This was the first year that the NBA decided to allow current NBA players as well as a select panel of media choose who the starting five in the Eastern and Western Conferences would be.

The fan vote would count for 50 percent while media and players would each represent 25 percent of the final tally.

From there, the players would receive a fan ranking, a media ranking and a player ranking.

Because of the aforementioned breakdown – fans count for 50 percent while media and players represent 25 percent of the vote – the fan ranking would be counted twice while the media and player rankings would be counted once.

Let’s look at Isaiah Thomas’ situation which ultimately came down to him and Toronto’s DeMar DeRozan for the final starting spot in the backcourt.

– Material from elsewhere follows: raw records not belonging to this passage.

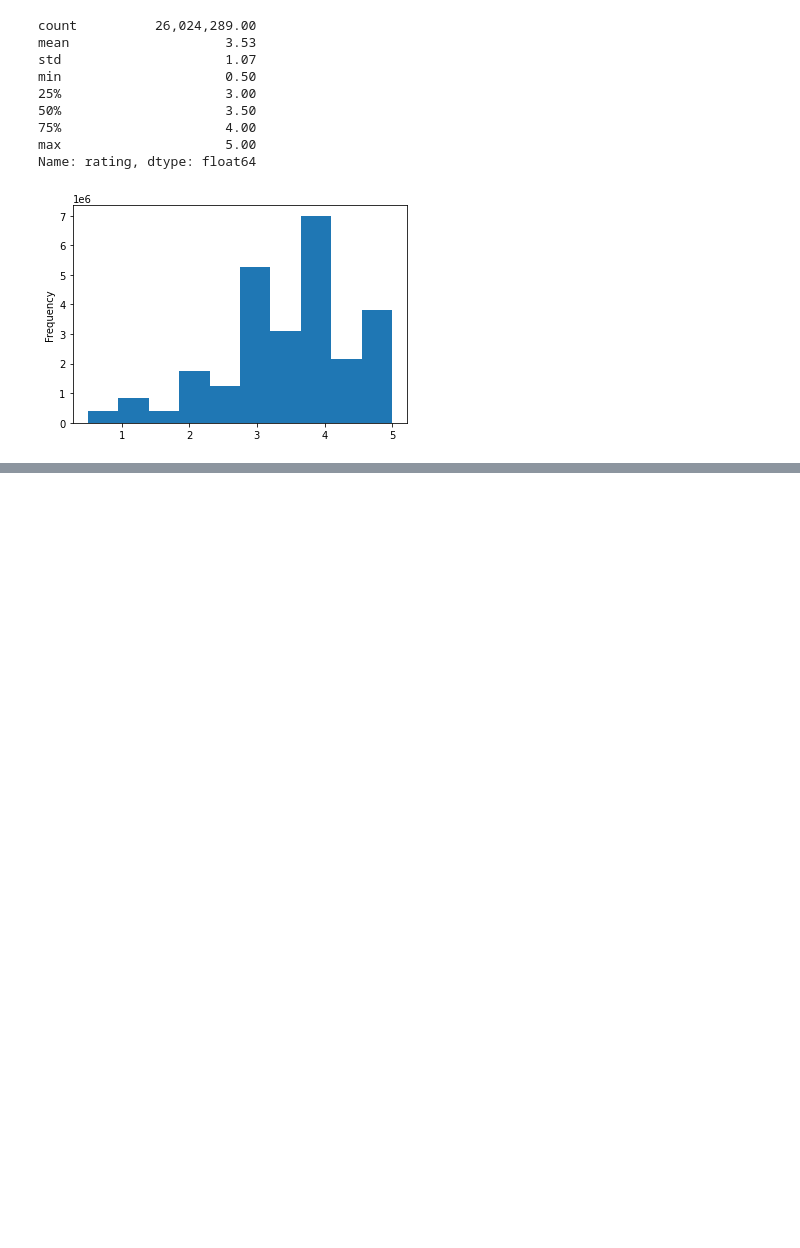
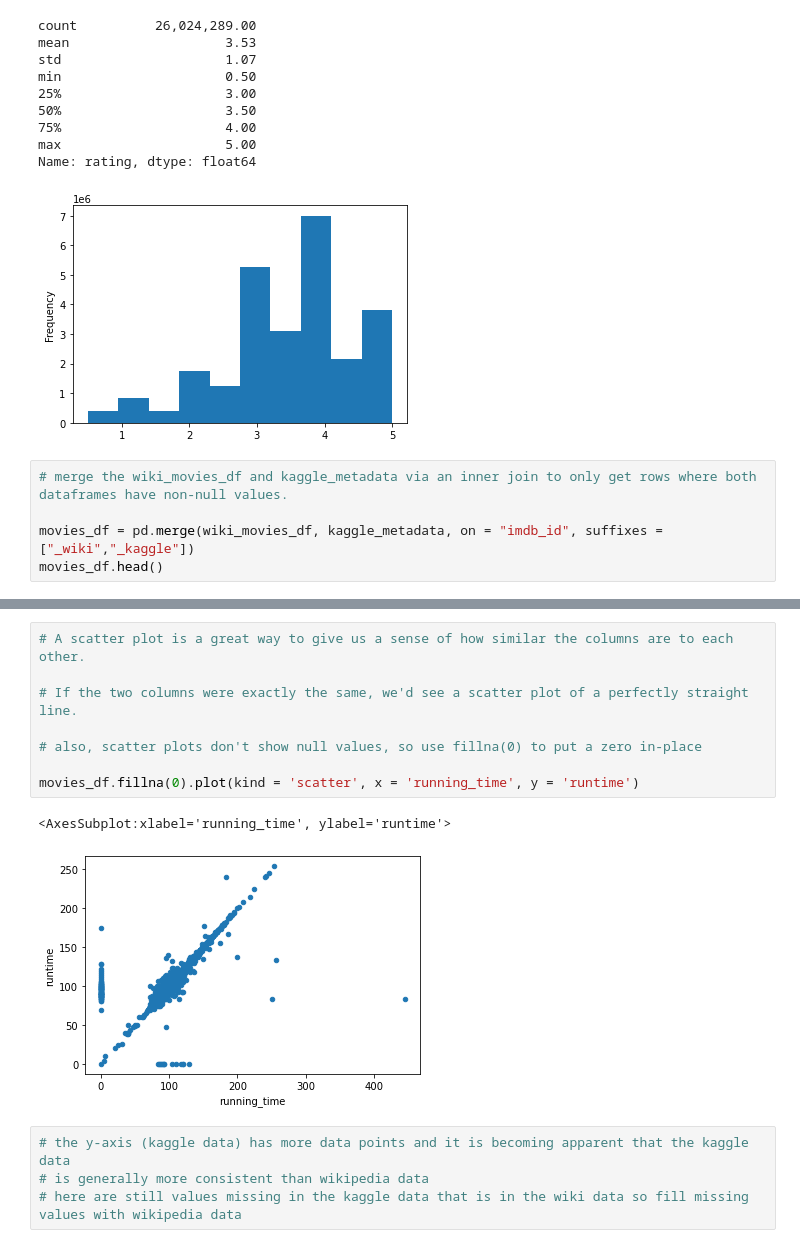
Before and after one commit to Andrew-Carlson/Movies-ETL, a Jupyter notebook: wiki_movies.ipynb, the cells around one changed output, grey strips where cells are left out. Saved outputs shown, nothing was run; the diff lists cells and outputs as text; blank space fills up the shorter version.

Commit message:
merged dataframes

```diff
--- a/wiki_movies.ipynb
+++ b/wiki_movies.ipynb
@@ -1299,3 +1292,8 @@ min                     0.50
 max                     5.00
 Name: rating, dtype: float64
 [figure]
+# %%
+# merge the wiki_movies_df and kaggle_metadata via an inner join to only get rows where both dataframes have non-null values.
+
+movies_df = pd.merge(wiki_movies_df, kaggle_metadata, on = "imdb_id", suffixes = ["_wiki","_kaggle"])
+movies_df.head()
@@ -1301,0 +1389,15 @@ Name: rating, dtype: float64
+# %%
+# A scatter plot is a great way to give us a sense of how similar the columns are to each other.
+
+# If the two columns were exactly the same, we'd see a scatter plot of a perfectly straight line.
+
+# also, scatter plots don't show null values, so use fillna(0) to put a zero in-place
+
+movies_df.fillna(0).plot(kind = 'scatter', x = 'running_time', y = 'runtime')
+# %% [output]
+<AxesSubplot:xlabel='running_time', ylabel='runtime'>
+[figure, added]
+# %%
+# the y-axis (kaggle data) has more data points and it is becoming apparent that the kaggle data
+# is generally more consistent than wikipedia data
+# here are still values missing in the kaggle data that is in the wiki data so fill missing values with wikipedia data
```
Also changed, not shown: parts of 23 cells of this notebook.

Thomas was fourth in the fan voting, second in the player voting and first among guards in the media voting. So when you add the fan voting (4 *2) + player voting (2 *1) + media voting (1*1), you get a total of 11 which is then divided by 4 to arrive at a score of 2.75.

Now let’s look at DeRozan.

He was third in the fan voting, third in the player ranking and second in the media voting among guards. So his score when you add the fan voting (3*2) + player voting (3*1) + media voting (2*1), you get a total of 11 which when divided by 4 brings you to a score of 2.75 – same as Thomas.

The tiebreaker was the fan vote which meant DeRozan and not Thomas, would get the starting nod in next month’s All-Star game.

As much as it may suck that Thomas lost out because of this system, he would not have had a shot at being a starter under the old system in which the fans were the ones to pick starters.

In fact, it would have been Chicago’s Dwyane Wade in the starting lineup under the old system.

No disrespect to D-Wade, but he has not had an All-Star worthy season. And had the old system been in place, he would be an all-star and thus take up a roster spot of another player who frankly, is more deserving.

And if you take a glance out West, they too would have had a starter who has not had an All-Star caliber season.

Golden State’s Zaza Pachulia finished second in the voting among Western Conference forwards, fueled in large part to his home country, Georgia, voting early and often for him. Because of the media and player voting, Pachulia wound up sixth among Western Conference big men which is still too high when you consider some of the players behind him – Memphis’ Marc Gasol, Minnesota’s Karl-Anthony Towns, San Antonio’s LaMarcus Aldridge and Los Angeles Clippers’ DeAndre Jordan – who are all having better seasons.

While no one would say this new system is perfect, considering how this year’s voting would have panned out under the old rules, this change by the league is a good one that should stick around.

NOTE: I was among the media panelists selected by the NBA to vote for this year’s All-Star starters. My selections in the East were Cleveland’s LeBron James, Kevin Love and Milwaukee’s Giannis Antetokounmpo in the frontcourt with Cleveland’s Kyrie Irving and Boston’s Isaiah Thomas in the backcourt. My Western Conference selections were Kevin Durant of Golden State, Anthony Davis of New Orleans and Kawhi Leonard of San Antonio in the frontcourt, with Houston’s James Harden and Oklahoma City’s Russell Westbrook in the backcourt.